This research provides the first comprehensive picture of the issues confronting Native American attorneys across all settings – including private practice; government practice in state, federal and tribal arenas; the judiciary; corporate legal departments; and academia. Ultimately, NNABA – and hopefully others – will use the findings in this study to develop educational materials and programs that will help improve the recruitment, hiring, retention and advancement of Native American attorneys in the legal profession.
In NNABA’s study, every participant identified as American Indian, Alaska Native, or Native Hawaiian. Over 500 people responded to a detailed survey, and we also conducted 50 one-on-one telephone interviews. Our respondents represent over 20 percent of the Native American attorneys in the United States.
NNABA is deeply appreciative of those who took the time to complete the online survey, telephone interview or both. We also are very grateful to those firms and individuals who sponsored this important initiative. Without everyone’s participation and support, this study would not have been possible.

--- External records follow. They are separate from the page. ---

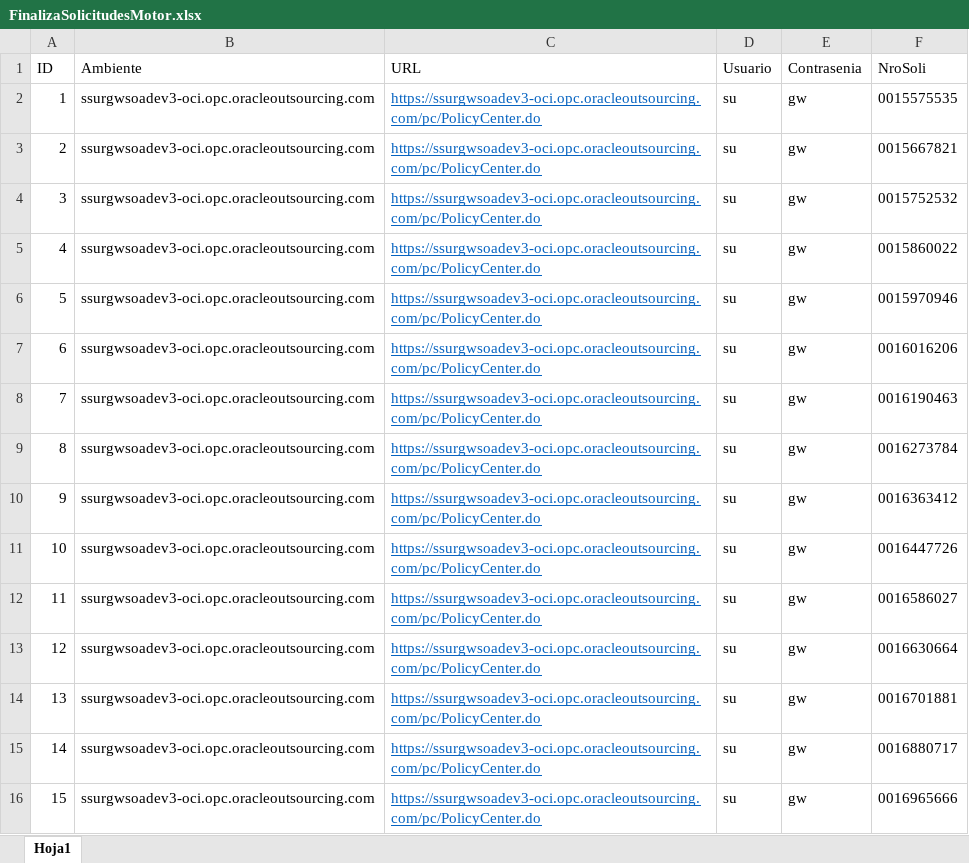
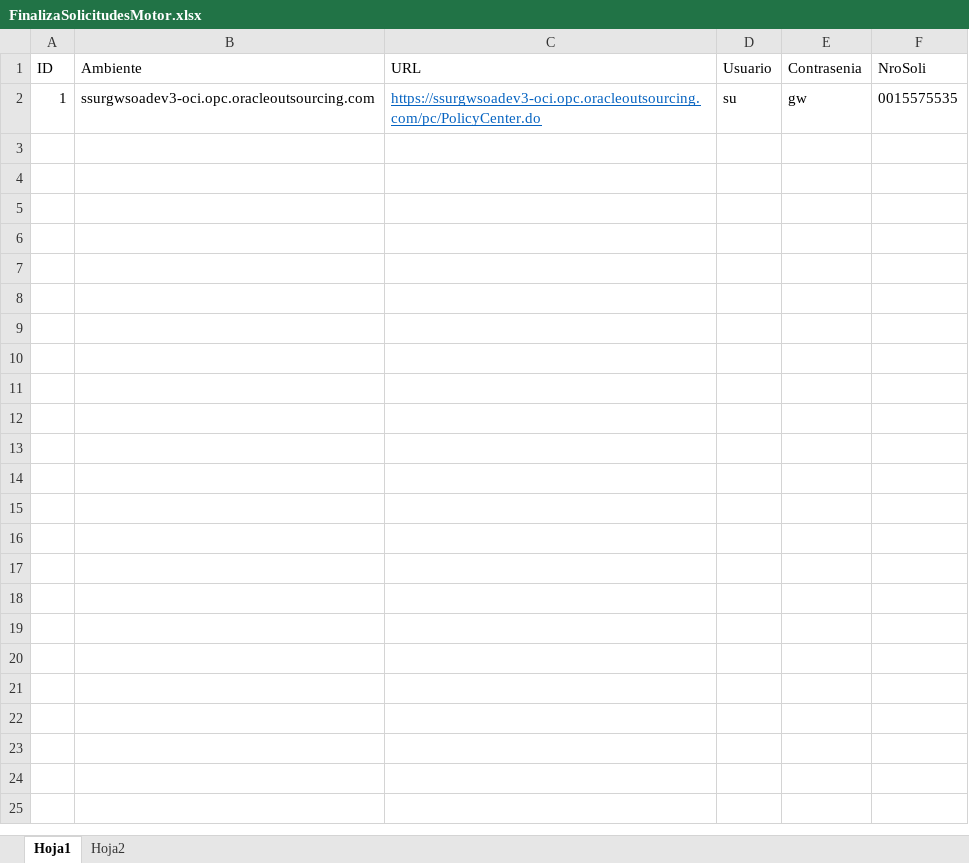
Before and after one commit to suraranorex/Smoke, an Excel workbook: Smoke/FinalizaSolicitudesMotor.xlsx, sheet Hoja1, drawn as a sheet; values as stored, in another font and other column widths than the file's, no borders; the diff names each change by its address in the sheet, - before the commit and + after, or states it on an @@ line.

Commit message:
prueba datasource

```diff
--- a/Smoke/FinalizaSolicitudesMotor.xlsx (sheet Hoja1)
+++ b/Smoke/FinalizaSolicitudesMotor.xlsx (sheet Hoja1)
+sheet tab: Hoja2
-row 3: 2 | ssurgwsoadev3-oci.opc.oracleoutsourcing.com | https://ssurgwsoadev3-oci.opc.oracleoutsourcing.com/pc/PolicyCenter.do | su | gw | 0015667821
-row 4: 3 | ssurgwsoadev3-oci.opc.oracleoutsourcing.com | https://ssurgwsoadev3-oci.opc.oracleoutsourcing.com/pc/PolicyCenter.do | su | gw | 0015752532
-row 5: 4 | ssurgwsoadev3-oci.opc.oracleoutsourcing.com | https://ssurgwsoadev3-oci.opc.oracleoutsourcing.com/pc/PolicyCenter.do | su | gw | 0015860022
-row 6: 5 | ssurgwsoadev3-oci.opc.oracleoutsourcing.com | https://ssurgwsoadev3-oci.opc.oracleoutsourcing.com/pc/PolicyCenter.do | su | gw | 0015970946
-row 7: 6 | ssurgwsoadev3-oci.opc.oracleoutsourcing.com | https://ssurgwsoadev3-oci.opc.oracleoutsourcing.com/pc/PolicyCenter.do | su | gw | 0016016206
-row 8: 7 | ssurgwsoadev3-oci.opc.oracleoutsourcing.com | https://ssurgwsoadev3-oci.opc.oracleoutsourcing.com/pc/PolicyCenter.do | su | gw | 0016190463
-row 9: 8 | ssurgwsoadev3-oci.opc.oracleoutsourcing.com | https://ssurgwsoadev3-oci.opc.oracleoutsourcing.com/pc/PolicyCenter.do | su | gw | 0016273784
-row 10: 9 | ssurgwsoadev3-oci.opc.oracleoutsourcing.com | https://ssurgwsoadev3-oci.opc.oracleoutsourcing.com/pc/PolicyCenter.do | su | gw | 0016363412
-row 11: 10 | ssurgwsoadev3-oci.opc.oracleoutsourcing.com | https://ssurgwsoadev3-oci.opc.oracleoutsourcing.com/pc/PolicyCenter.do | su | gw | 0016447726
-row 12: 11 | ssurgwsoadev3-oci.opc.oracleoutsourcing.com | https://ssurgwsoadev3-oci.opc.oracleoutsourcing.com/pc/PolicyCenter.do | su | gw | 0016586027
-row 13: 12 | ssurgwsoadev3-oci.opc.oracleoutsourcing.com | https://ssurgwsoadev3-oci.opc.oracleoutsourcing.com/pc/PolicyCenter.do | su | gw | 0016630664
-row 14: 13 | ssurgwsoadev3-oci.opc.oracleoutsourcing.com | https://ssurgwsoadev3-oci.opc.oracleoutsourcing.com/pc/PolicyCenter.do | su | gw | 0016701881
-row 15: 14 | ssurgwsoadev3-oci.opc.oracleoutsourcing.com | https://ssurgwsoadev3-oci.opc.oracleoutsourcing.com/pc/PolicyCenter.do | su | gw | 0016880717
-row 16: 15 | ssurgwsoadev3-oci.opc.oracleoutsourcing.com | https://ssurgwsoadev3-oci.opc.oracleoutsourcing.com/pc/PolicyCenter.do | su | gw | 0016965666
```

To view the full report, click HERE.
To view the executive summary, click HERE.
To view one-pagers on the entire study HERE, on the experiences of Native American women HERE, and the experiences of young lawyers HERE.
To view a list of presentations that NNABA has given about the study, click HERE
If you have questions, please contact the National Native American Bar Association at firstname.lastname@example.org.
NNABA thanks the sponsors who have donated to the study:
Gold Premier Sponsors
Seminole Tribe of Florida, Inc.
National Indian Gaming Association
Michael Byowitz & Ruth Holzer Fund
Dr. John and Claudia Holliman Fund